So whether it’s a family photo shoot this spring in Central Park or during the summer on Fire Island, I want you to feel the excitement that exists when the lights go down in the arena and the band takes the stage. If you’re getting married, I want you to think that this is the biggest day of your life. But you know that you are ready to own the moment. And you can be confident that I am there to capture it with a little more flare than the average photographer.
Let’s be honest. We all can take a decent picture on a phone or our small DLSR camera kit we bought. But it doesn’t mean you really know how to use it. And for sure it doesn’t mean that you understand the rules of making images, the basic principals for shooting and editing and cropping to make a compelling image. But I do. In fact, it is really all I think about day and night.
So if you are looking to be blown away with your imagery in a less traditional way, then let’s have a conversation. I’m shooting almost non-stop until I leave for New Orleans for two weeks to cover the Jazz Festival. In fact, I’m even shooting a wedding down there. But I have plenty of time in May if not before to set something up. So whether it’s new head shots, Images for a new website, blow-ups for a Bat Mitzvah, wedding promotion images, an album cover, 50th birthday party, another 4th birthday or a wedding or Bar Mitzvah, I am here to help make it happen.
I am far from the cheapest guy out there. But I am a long way from the most expensive. And I think my work and my demeanor speak to what you can expect to get back if you follow me on social media. We will have fun. We will act a little looser. And we will work hard to get you images you will feel good about.
I can’t wait to get to next Sunday for my day of rest. I’ll be going to see Pink Floyd’s David Gilmour at Radio City Music Hall…to unwind my mind…and get inspired for whatever else comes my way this spring, summer and even fall.
This weeks’ images? You can either see them on this blog, Instagram or Facebook on an almost daily basis. Because after all, this is just a tuneup for the New Orleans Jazz & Heritage Festival that starts in 19 days!
Operators are standing by…
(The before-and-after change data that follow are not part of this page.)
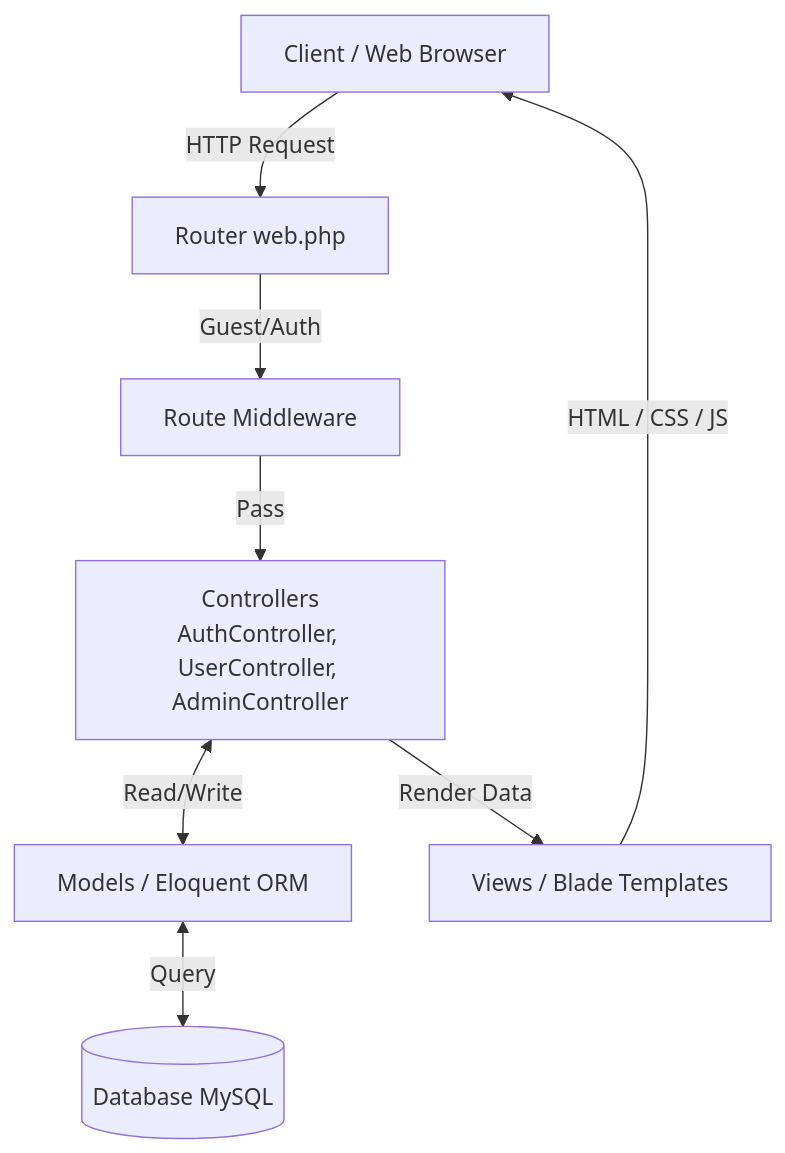
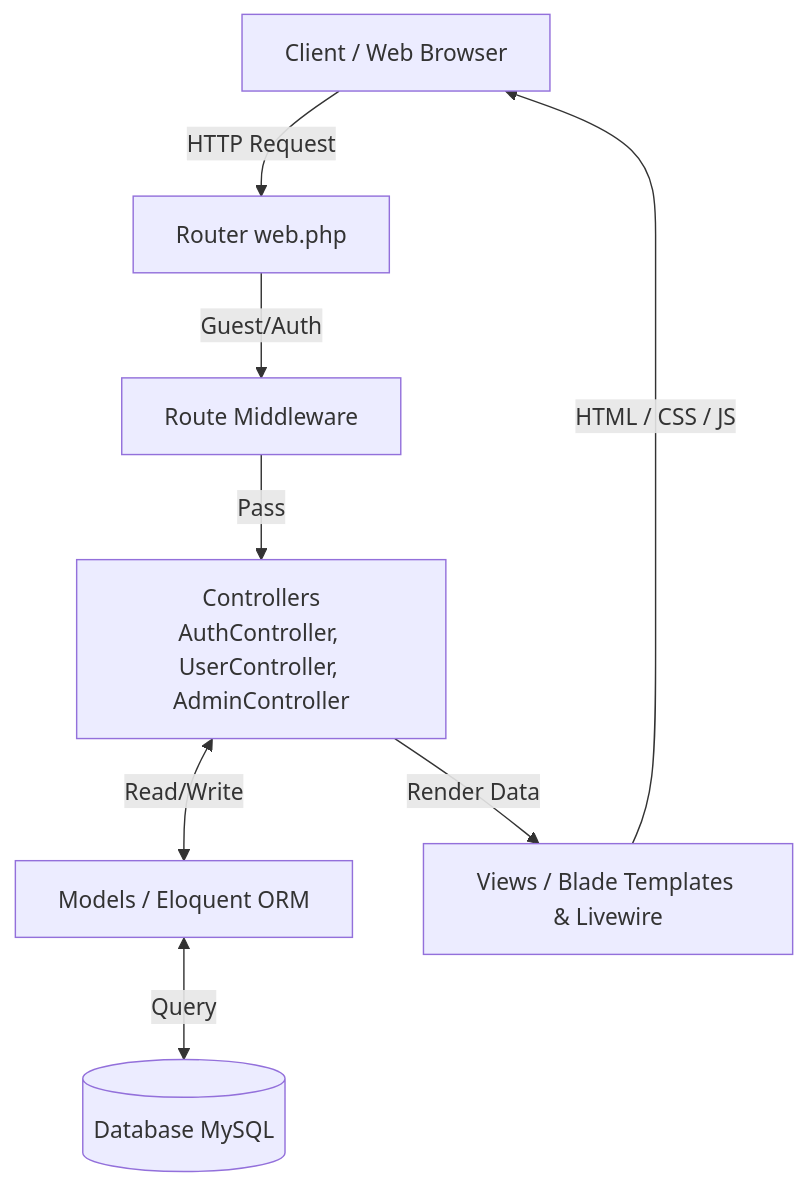
One commit to AlyxxHander/Psychologia changed the first of 4 diagrams in README.md. Above: the diagram before and after it, drawn with Mermaid. The commit also changed other lines of this file, not shown here.

````diff
--- a/README.md
+++ b/README.md
@@ -30,10 +66,10 @@
 ```mermaid
 graph TD
     Client[Client / Web Browser] -->|HTTP Request| Router[Router web.php]
     Router -->|Guest/Auth| Middleware[Route Middleware]
     Middleware -->|Pass| Controller[Controllers\nAuthController, UserController, AdminController]
     Controller <-->|Read/Write| Model[Models / Eloquent ORM]
     Model <-->|Query| Database[(Database MySQL)]
-    Controller -->|Render Data| View[Views / Blade Templates]
+    Controller -->|Render Data| View[Views / Blade Templates & Livewire]
     View -->|HTML / CSS / JS| Client
 ```
````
Low On Cash, RICH IN LOVE: a benefit for Eric Lindell & Family

By Marc Millman

When you can’t play a note, but music is practically all you think about, it’s most likely that if you make images, eventually you will be hooked on concert photography. Of course, this isn’t the 60s & 70s anymore. So most likely, you won’t get as lucky as William Miller in Almost Famous. The odds of anyone being a Cameron Crowe or Lynn Goldsmith is slim to none. So the best way to go about it is by gaining access the old fashioned way: trust.
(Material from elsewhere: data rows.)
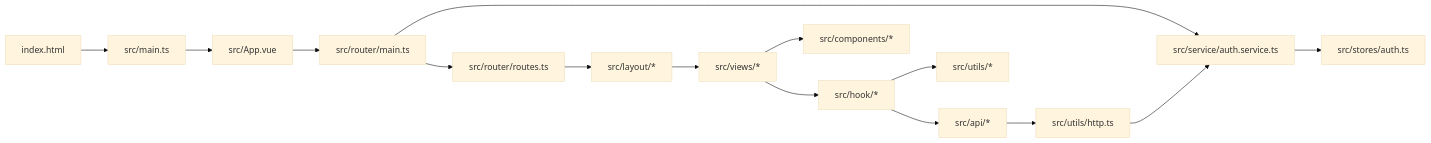
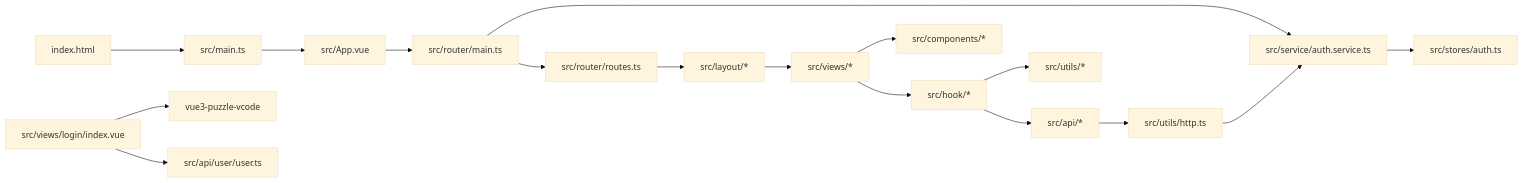
One commit to XiaoSong-dada/xs-blog-base changed the first of 2 diagrams in doc/web/frontend-dependency-map.md. Above: the diagram before and after it, drawn with Mermaid (base theme). The commit also changed other lines of this file and 1 other file, not shown here.

````diff
--- a/doc/web/frontend-dependency-map.md
+++ b/doc/web/frontend-dependency-map.md
@@ -22,17 +22,19 @@
 ```mermaid
 flowchart LR
     index[index.html] --> main[src/main.ts]
     main --> app[src/App.vue]
     app --> routerMain[src/router/main.ts]
     routerMain --> routes[src/router/routes.ts]
     routes --> layout[src/layout/*]
     layout --> views[src/views/*]
     views --> hook[src/hook/*]
     views --> components[src/components/*]
     hook --> api[src/api/*]
     hook --> utils[src/utils/*]
     api --> http[src/utils/http.ts]
     routerMain --> auth[src/service/auth.service.ts]
     http --> auth
     auth --> stores[src/stores/auth.ts]
+    loginView[src/views/login/index.vue] --> captchaLib[vue3-puzzle-vcode]
+    loginView --> userApi[src/api/user/user.ts]
 ```
````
No matter how diverse my tastes in music and no matter how many albums, CDs, tapes & mp3s I have, there are certain songs and certain artists like The Rolling Stones or Bob Marley that you keep going back to. For me, the first artist that I truly connected with on a deep personal level once I decided I was going to shoot live concerts was Eric Lindell.
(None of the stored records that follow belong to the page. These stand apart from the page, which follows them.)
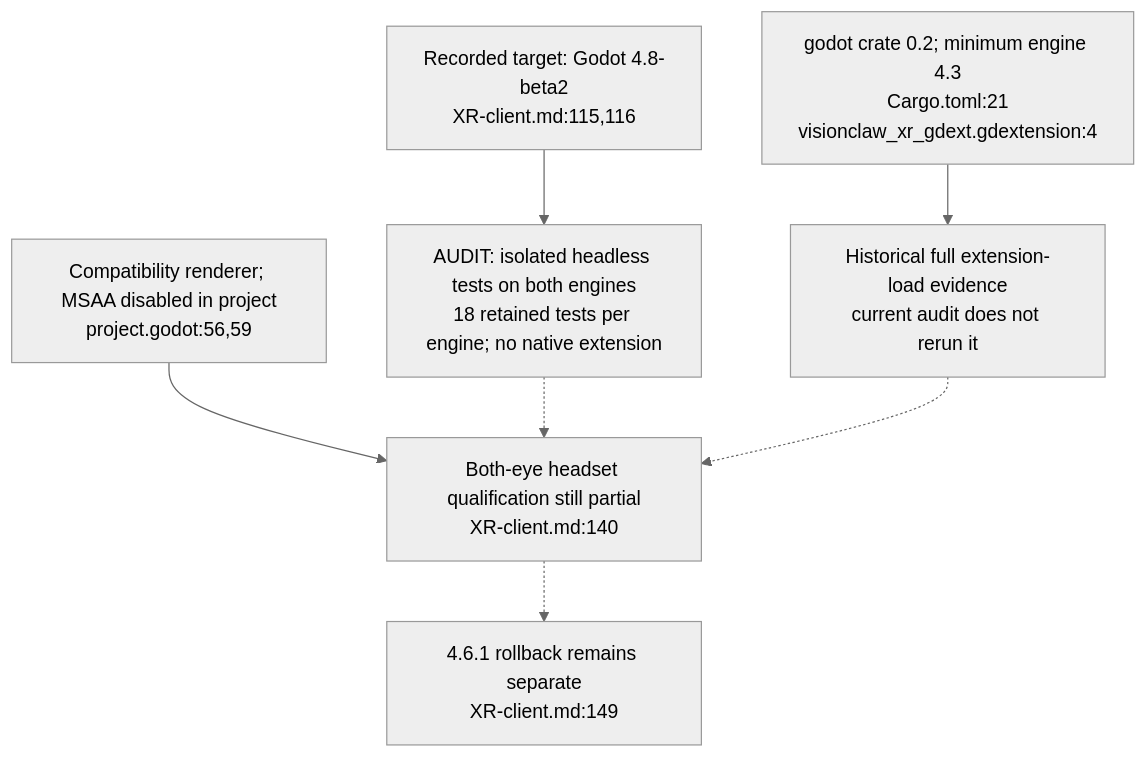
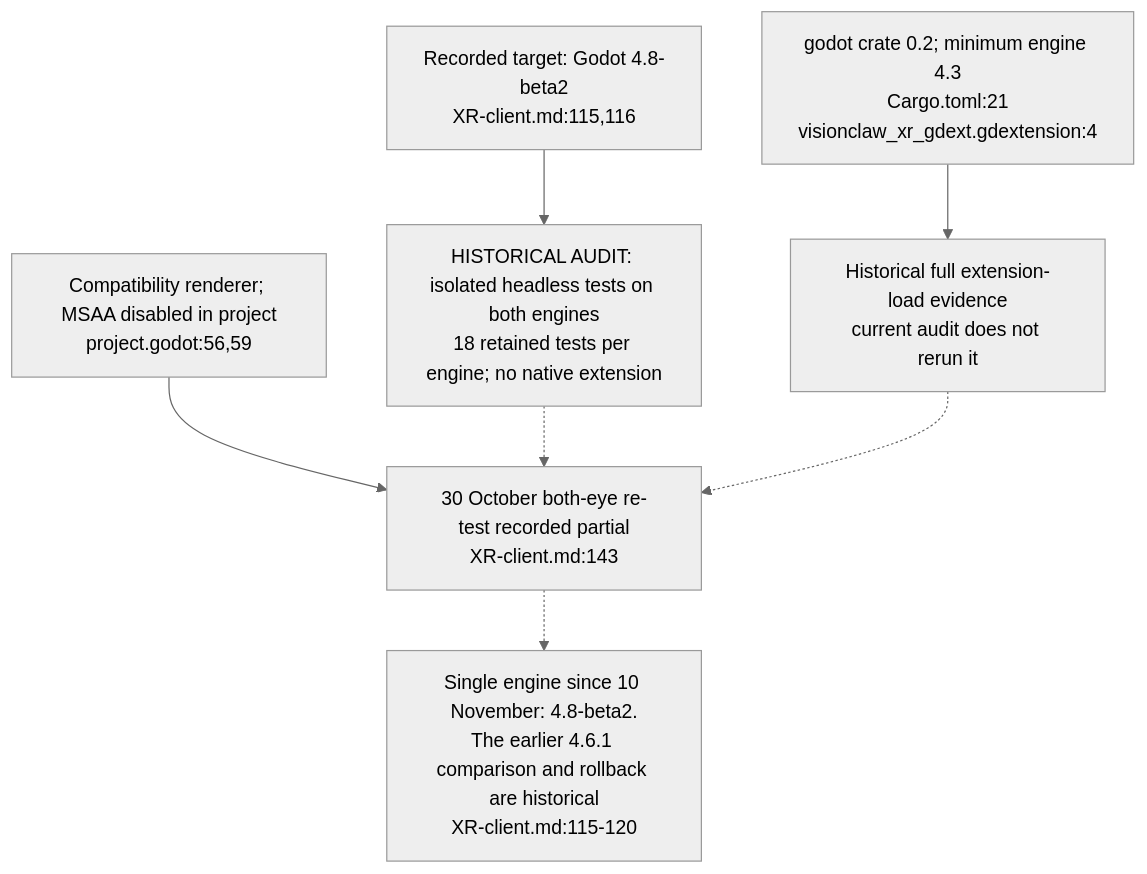
One commit to DreamLab-AI/VisionFlow changed the fourth of 8 diagrams in docs/diagrams/visionclaw/51-xr-visual-budget-and-engine-gates.md. Above: the diagram before and after it, drawn with Mermaid (neutral theme). The commit also changed other lines of this file and 24 other files, not shown here.

Commit message:
docs: align XR liveness, filtering and rendering diagrams (#33)

````diff
--- a/docs/diagrams/visionclaw/51-xr-visual-budget-and-engine-gates.md
+++ b/docs/diagrams/visionclaw/51-xr-visual-budget-and-engine-gates.md
@@ -95,10 +95,10 @@
 ```mermaid
 flowchart TD
-    TARGET["Recorded target: Godot 4.8-beta2<br/>XR-client.md:115,116"] --> CONTROLLER["AUDIT: isolated headless tests on both engines<br/>18 retained tests per engine; no native extension"]
-    ROLLBACK["4.6.1 rollback remains separate<br/>XR-client.md:149"]
+    TARGET["Recorded target: Godot 4.8-beta2<br/>XR-client.md:115,116"] --> CONTROLLER["HISTORICAL AUDIT: isolated headless tests on both engines<br/>18 retained tests per engine; no native extension"]
+    ROLLBACK["Single engine since 10 November: 4.8-beta2.<br/>The earlier 4.6.1 comparison and rollback are historical<br/>XR-client.md:115-120"]
     API["godot crate 0.2; minimum engine 4.3<br/>Cargo.toml:21<br/>visionclaw_xr_gdext.gdextension:4"] --> LOAD["Historical full extension-load evidence<br/>current audit does not rerun it"]
-    RENDER["Compatibility renderer; MSAA disabled in project<br/>project.godot:56,59"] --> STEREO["Both-eye headset qualification still partial<br/>XR-client.md:140"]
+    RENDER["Compatibility renderer; MSAA disabled in project<br/>project.godot:56,59"] --> STEREO["30 October both-eye re-test recorded partial<br/>XR-client.md:143"]
     CONTROLLER -.-> STEREO
     LOAD -.-> STEREO
     STEREO -.-> ROLLBACK
 ```
````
The funny thing with Eric is that I can thank the iTunes Store for our friendship. Eric was a suggestion it made to me around the time that Alligator Records released Change In The Weather. From the first times I heard “Give It Time” and “Casanova” I was hooked. A few years later I saw him play at Sullivan Hall in the Greenwich Village. After the show, I went up and introduced myself. The next time he was back, we started hanging. In fact, it was on one of our earlier nights hanging out that I captured the image that became the cover to his West Coast Drifter album when we were just downstairs in the green room at Sullivan Hall laughing with a few friends and having a good old time. As Eric might say, everything was “Steady!”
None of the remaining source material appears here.